Press Release – Massey University
A new report on Chinese auto-parts subsidies, written by Massey University’s Professor of International Business, Usha Haley, has been at the centre of a political storm in the United States.Tuesday, February 7, 2012
Massey professor’s report at centre of US-China trade tensions
A new report on Chinese auto-parts subsidies, written by Massey University’s Professor of International Business, Usha Haley, has been at the centre of a political storm in the United States.
Professor Haley’s report, titled ‘Putting the pedal to the metal: Subsidies to China’s auto-parts industry 2001 to 2011’, was published last week by the Economic Policy Institute, a Washington-based think tank.
Since its release, the report has been used by a coalition of industry groups, trade lawyers, American labour unions and Democratic politicians to push President Obama to file trade-case actions against China with the US Department of Commerce and US International Trade Commission, and to take up the matter at the World Trade Organisation.
According to Professor Haley’s report, the Chinese auto-parts industry has received US$27.5bn in subsidies since 2001, as well as benefiting from government support in acquiring cutting-edge technology, including green technologies. The Chinese government has also committed to a further US$10.9bn in subsidies.
‘Putting the metal to the pedal’ has been referenced in hundreds of news articles since its publication by media outlets from all over the world, including the BBC, Financial Times, New York Times, AFP, Reuters, and Bloomberg/BusinessWeek.
“Research and writing is generally a lonely process, so it’s exciting to see one’s work having broader policy impact,” says Professor Haley about the wide media coverage of her research.
Professor Haley’s report comes at a time of intense interest in China’s business practices as United States President Obama signaled he would take a tougher stance on Chinese subsidies in his recent State of the Union address.
“We are in a once-in-a-generation moment in global business,” Professor Haley says. “Trade flows have swung dramatically in favour of China and some other emerging markets, and theories of comparative advantage and labour costs no longer explain these shifts.
“Policy is needed to correct these imbalances now as they are having sweeping effects on what products we use, where we make them, and how much we pay for them. These are civilizational shifts that may not work out to our advantage because of inaction.”
The auto-parts industry is the most recent sector of the Chinese economy to be investigated by Professor Haley. She has previously presented reports on subsidies in the Chinese paper, steel, and glass industries to the United States Congress, and has recently published an article on the solar-panel industry in California Management Review. She will also be presenting a lecture on the solar-panel industry at Massey’s Albany campus on March 7 as a part of the university’s public lecture series.

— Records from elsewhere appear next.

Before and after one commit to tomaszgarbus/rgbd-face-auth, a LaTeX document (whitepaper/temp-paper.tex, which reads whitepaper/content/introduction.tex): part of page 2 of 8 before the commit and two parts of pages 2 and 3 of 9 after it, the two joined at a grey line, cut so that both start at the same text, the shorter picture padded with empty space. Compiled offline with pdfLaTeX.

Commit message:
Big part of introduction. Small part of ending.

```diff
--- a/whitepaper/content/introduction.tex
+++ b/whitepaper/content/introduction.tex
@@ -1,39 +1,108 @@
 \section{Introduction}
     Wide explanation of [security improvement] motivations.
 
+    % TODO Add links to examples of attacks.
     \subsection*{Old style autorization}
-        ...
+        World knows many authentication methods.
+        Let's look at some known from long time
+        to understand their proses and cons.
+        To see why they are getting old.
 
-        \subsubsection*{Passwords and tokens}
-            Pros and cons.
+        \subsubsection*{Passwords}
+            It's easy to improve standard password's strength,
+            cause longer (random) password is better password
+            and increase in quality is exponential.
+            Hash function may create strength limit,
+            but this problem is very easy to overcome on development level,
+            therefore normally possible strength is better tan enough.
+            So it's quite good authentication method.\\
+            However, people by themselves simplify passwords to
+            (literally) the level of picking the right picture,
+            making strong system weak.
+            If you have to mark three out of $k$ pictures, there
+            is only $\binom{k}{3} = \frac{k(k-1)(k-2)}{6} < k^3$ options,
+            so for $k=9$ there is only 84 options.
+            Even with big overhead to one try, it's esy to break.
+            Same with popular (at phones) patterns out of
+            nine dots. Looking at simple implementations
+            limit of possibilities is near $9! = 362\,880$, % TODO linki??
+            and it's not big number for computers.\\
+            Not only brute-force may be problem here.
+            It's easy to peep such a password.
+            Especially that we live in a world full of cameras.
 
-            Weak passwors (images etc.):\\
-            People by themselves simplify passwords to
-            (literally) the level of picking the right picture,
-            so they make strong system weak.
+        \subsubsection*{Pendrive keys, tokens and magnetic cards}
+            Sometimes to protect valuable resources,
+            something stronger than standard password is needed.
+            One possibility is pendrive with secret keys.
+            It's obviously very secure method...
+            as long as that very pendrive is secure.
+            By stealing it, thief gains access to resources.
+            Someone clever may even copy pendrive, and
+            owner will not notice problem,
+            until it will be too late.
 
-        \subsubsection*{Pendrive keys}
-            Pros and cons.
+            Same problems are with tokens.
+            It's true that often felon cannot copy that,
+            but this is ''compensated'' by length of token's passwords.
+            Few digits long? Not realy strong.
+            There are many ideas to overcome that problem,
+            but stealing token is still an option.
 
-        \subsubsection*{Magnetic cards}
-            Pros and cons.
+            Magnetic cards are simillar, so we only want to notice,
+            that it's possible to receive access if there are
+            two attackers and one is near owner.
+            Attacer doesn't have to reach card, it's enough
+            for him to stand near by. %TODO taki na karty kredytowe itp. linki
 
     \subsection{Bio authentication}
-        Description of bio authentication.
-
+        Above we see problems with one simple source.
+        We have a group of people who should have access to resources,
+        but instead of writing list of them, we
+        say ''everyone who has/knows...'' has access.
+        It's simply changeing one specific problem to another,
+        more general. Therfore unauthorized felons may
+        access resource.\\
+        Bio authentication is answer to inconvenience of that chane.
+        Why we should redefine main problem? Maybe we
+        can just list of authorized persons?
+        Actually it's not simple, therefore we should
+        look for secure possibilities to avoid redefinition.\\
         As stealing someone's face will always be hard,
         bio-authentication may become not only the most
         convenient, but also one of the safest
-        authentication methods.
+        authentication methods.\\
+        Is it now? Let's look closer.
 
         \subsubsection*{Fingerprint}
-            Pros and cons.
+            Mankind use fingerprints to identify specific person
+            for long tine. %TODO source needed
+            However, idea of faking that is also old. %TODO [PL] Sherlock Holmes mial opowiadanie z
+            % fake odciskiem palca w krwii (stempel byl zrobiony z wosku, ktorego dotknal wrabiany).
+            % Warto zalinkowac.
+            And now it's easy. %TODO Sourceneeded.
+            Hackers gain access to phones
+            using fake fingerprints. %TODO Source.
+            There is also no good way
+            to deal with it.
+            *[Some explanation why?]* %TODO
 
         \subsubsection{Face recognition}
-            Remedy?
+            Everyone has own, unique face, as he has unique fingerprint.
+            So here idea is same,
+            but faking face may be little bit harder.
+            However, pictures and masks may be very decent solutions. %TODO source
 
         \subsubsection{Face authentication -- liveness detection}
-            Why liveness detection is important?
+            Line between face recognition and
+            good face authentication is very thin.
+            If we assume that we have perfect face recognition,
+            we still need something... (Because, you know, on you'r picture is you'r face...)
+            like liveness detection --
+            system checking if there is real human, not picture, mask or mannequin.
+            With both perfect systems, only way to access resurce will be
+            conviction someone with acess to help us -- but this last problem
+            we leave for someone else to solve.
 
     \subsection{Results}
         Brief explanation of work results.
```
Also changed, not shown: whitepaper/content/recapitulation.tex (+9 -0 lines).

“Solar is an important industry for New Zealand, not just because it provides abundant and potentially cheap energy sources, but also because of the quality of jobs it creates,” says professor Haley. “Yet, Chinese subsidies will affect where the solar panels are manufactured, which technologies become the standard, and where these jobs will be created.”
Professor Haley is in the United States this week to make presentations and develop her research on Chinese subsidies to manufacturing. Her previous research on Chinese subsidies has already been incorporated into trade regulation in the United States, EU and Germany.
‘Putting the pedal to the metal’ can be downloaded from: http://www.epi.org/publication/bp316-china-auto-parts-industry/